Some teachers may be lucky to have an administrator who will invest time to create a supportive culture for all; however for those who are not as fortunate, I encourage you to take advantage of any occasion that allows you to make connections with other teachers in and out of campus.

If you are a new teacher and your school, district or union organizes an event for you, make time to go. It may seem like another thing on your already filled plate, but there are benefits to these events. As a new teacher being surrounded by others who recognize and empathize what you are going through can be the greatest gift that one can receive in the beginning of their teaching career.

Additionally, seek out professional development sessions that interest you. Meeting and collaborating with other teachers is a great way to exchange ideas and share similar experiences. Being around other educators who are open to new ideas and are excited to grow as a professional can be very inspirational.

Lastly, don’t allow time and distance to be your biggest obstacle in making these connections and building relationships with other teachers. Utilize social media like Twitter and Facebook as your professional medium to exchange ideas and be inspired by others. Seek out professional development that can be done virtually. It is just as effective as face to face meetings. As teachers, we teach in isolation, but in this age of technology, isolation is now a choice.

Our goal as educators is to improve student success, no matter what it takes. Success doesn’t just mean grades or graduation rates, but creating a network of teachers that know how to care for our students. But it is important to know that in order to build successful students, we need to build effective teachers. Strengthening teacher-to-teacher relationships should be a part of that foundation. Making connections is fundamental. Engaging in professional dialogues and working collaboratively on meaningful projects will bring greater value to our work. Build teacher-to- teacher relationships to improve student success, no matter what it takes. It will make a difference, just like it did it with our student.

Lorna Baniaga-Lee is National Board Certified and has been an English teacher for the last 20 years at James Campbell High School in Ewa Beach, Hawaii.

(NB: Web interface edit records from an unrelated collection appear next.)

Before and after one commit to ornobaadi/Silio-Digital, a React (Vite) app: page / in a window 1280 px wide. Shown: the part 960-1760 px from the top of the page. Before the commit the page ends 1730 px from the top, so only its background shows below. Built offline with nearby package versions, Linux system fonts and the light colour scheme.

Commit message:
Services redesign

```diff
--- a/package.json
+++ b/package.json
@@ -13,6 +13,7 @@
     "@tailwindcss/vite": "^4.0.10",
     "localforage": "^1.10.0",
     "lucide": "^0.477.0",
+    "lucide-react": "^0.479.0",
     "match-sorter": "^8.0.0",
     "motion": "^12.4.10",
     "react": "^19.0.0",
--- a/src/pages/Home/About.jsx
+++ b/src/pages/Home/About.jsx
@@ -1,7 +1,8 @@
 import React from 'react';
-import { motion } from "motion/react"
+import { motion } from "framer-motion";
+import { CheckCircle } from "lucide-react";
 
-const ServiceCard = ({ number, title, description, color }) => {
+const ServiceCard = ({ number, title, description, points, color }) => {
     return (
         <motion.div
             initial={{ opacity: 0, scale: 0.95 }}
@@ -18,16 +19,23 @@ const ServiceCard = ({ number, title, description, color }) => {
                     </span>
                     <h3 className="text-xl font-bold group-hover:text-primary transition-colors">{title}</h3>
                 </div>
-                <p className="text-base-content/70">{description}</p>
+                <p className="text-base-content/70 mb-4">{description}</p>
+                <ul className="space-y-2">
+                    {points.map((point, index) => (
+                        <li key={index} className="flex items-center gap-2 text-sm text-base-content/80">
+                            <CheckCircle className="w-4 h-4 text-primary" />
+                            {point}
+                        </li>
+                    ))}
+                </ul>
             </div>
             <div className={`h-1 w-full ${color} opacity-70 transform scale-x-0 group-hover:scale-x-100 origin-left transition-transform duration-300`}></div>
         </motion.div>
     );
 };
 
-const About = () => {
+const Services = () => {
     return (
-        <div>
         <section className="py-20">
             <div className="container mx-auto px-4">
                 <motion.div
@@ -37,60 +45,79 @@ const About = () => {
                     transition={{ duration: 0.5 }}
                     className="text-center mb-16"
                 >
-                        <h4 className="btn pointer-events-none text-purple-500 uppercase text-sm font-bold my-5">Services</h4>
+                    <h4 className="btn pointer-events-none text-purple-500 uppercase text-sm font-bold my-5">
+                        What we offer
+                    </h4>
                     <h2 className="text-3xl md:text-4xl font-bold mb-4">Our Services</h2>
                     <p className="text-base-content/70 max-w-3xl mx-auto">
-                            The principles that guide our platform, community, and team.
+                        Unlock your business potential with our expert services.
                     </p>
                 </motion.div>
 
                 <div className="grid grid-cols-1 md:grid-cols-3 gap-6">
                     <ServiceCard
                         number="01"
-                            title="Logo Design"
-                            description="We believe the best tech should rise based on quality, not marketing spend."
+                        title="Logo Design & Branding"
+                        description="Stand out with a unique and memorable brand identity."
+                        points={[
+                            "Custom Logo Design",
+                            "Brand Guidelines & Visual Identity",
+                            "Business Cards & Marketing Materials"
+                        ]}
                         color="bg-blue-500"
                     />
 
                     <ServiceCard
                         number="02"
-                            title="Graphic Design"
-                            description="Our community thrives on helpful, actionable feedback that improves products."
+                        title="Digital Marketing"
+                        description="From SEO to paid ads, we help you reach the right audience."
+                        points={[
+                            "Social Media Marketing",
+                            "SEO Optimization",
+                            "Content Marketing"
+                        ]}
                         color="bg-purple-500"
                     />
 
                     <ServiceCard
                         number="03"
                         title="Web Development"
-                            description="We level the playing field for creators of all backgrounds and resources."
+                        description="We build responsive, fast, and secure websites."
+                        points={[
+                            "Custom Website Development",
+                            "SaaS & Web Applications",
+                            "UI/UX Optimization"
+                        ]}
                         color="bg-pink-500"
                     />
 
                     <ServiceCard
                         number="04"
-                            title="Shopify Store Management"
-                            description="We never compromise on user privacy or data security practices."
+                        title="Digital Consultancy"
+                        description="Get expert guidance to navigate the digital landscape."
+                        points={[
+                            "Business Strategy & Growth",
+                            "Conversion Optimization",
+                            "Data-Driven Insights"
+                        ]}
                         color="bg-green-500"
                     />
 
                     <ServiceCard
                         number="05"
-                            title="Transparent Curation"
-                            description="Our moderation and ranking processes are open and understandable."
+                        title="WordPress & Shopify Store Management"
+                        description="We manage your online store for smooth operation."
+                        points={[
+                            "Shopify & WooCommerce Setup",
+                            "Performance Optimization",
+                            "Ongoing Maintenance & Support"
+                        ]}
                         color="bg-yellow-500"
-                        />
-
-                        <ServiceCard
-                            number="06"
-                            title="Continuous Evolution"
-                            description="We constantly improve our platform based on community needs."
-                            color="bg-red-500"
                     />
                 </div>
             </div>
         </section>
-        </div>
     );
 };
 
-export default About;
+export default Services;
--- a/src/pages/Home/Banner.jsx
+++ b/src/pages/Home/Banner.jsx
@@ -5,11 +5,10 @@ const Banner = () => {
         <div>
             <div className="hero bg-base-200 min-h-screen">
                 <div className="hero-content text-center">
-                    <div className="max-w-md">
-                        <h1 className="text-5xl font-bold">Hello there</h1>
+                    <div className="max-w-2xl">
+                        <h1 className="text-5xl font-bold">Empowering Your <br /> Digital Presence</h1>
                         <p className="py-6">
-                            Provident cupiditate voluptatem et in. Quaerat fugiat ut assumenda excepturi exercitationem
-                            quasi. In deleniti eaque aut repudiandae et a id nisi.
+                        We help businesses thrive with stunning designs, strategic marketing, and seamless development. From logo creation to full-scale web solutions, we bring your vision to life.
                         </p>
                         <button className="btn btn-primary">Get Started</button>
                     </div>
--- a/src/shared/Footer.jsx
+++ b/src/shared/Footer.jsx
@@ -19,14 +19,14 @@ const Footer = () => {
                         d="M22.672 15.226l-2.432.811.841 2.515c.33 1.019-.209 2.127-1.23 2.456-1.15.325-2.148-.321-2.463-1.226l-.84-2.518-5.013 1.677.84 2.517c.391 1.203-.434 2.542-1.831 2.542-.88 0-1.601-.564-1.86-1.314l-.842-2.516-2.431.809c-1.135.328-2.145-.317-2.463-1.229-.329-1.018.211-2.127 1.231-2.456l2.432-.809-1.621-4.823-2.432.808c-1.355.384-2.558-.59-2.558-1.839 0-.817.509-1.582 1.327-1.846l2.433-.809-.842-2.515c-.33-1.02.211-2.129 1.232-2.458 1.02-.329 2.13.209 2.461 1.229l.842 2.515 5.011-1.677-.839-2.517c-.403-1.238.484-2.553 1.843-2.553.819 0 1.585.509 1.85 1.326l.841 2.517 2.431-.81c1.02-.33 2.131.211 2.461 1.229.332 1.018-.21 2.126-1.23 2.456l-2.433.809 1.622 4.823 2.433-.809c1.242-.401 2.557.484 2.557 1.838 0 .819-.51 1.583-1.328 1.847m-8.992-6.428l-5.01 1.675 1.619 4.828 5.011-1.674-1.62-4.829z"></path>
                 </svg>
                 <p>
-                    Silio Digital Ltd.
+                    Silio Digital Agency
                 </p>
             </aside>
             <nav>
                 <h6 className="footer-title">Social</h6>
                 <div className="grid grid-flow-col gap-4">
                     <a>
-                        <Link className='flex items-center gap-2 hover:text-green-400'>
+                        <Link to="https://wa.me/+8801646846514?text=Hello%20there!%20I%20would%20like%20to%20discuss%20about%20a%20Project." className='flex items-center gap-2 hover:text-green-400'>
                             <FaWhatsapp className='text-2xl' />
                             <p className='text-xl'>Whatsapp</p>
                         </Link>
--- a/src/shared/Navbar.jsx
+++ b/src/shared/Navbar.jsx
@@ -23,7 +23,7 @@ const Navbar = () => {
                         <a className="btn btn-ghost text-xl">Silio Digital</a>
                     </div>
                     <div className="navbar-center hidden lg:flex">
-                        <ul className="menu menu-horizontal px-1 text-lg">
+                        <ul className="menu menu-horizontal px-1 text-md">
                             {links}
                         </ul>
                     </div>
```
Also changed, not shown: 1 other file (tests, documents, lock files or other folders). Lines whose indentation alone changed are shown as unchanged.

In addition to being a classroom teacher, she leads the school’s Induction and Mentoring program to support beginning teachers and provides professional development courses to help build teacher leaders. She is also a 2016 Hope Street Group Fellow.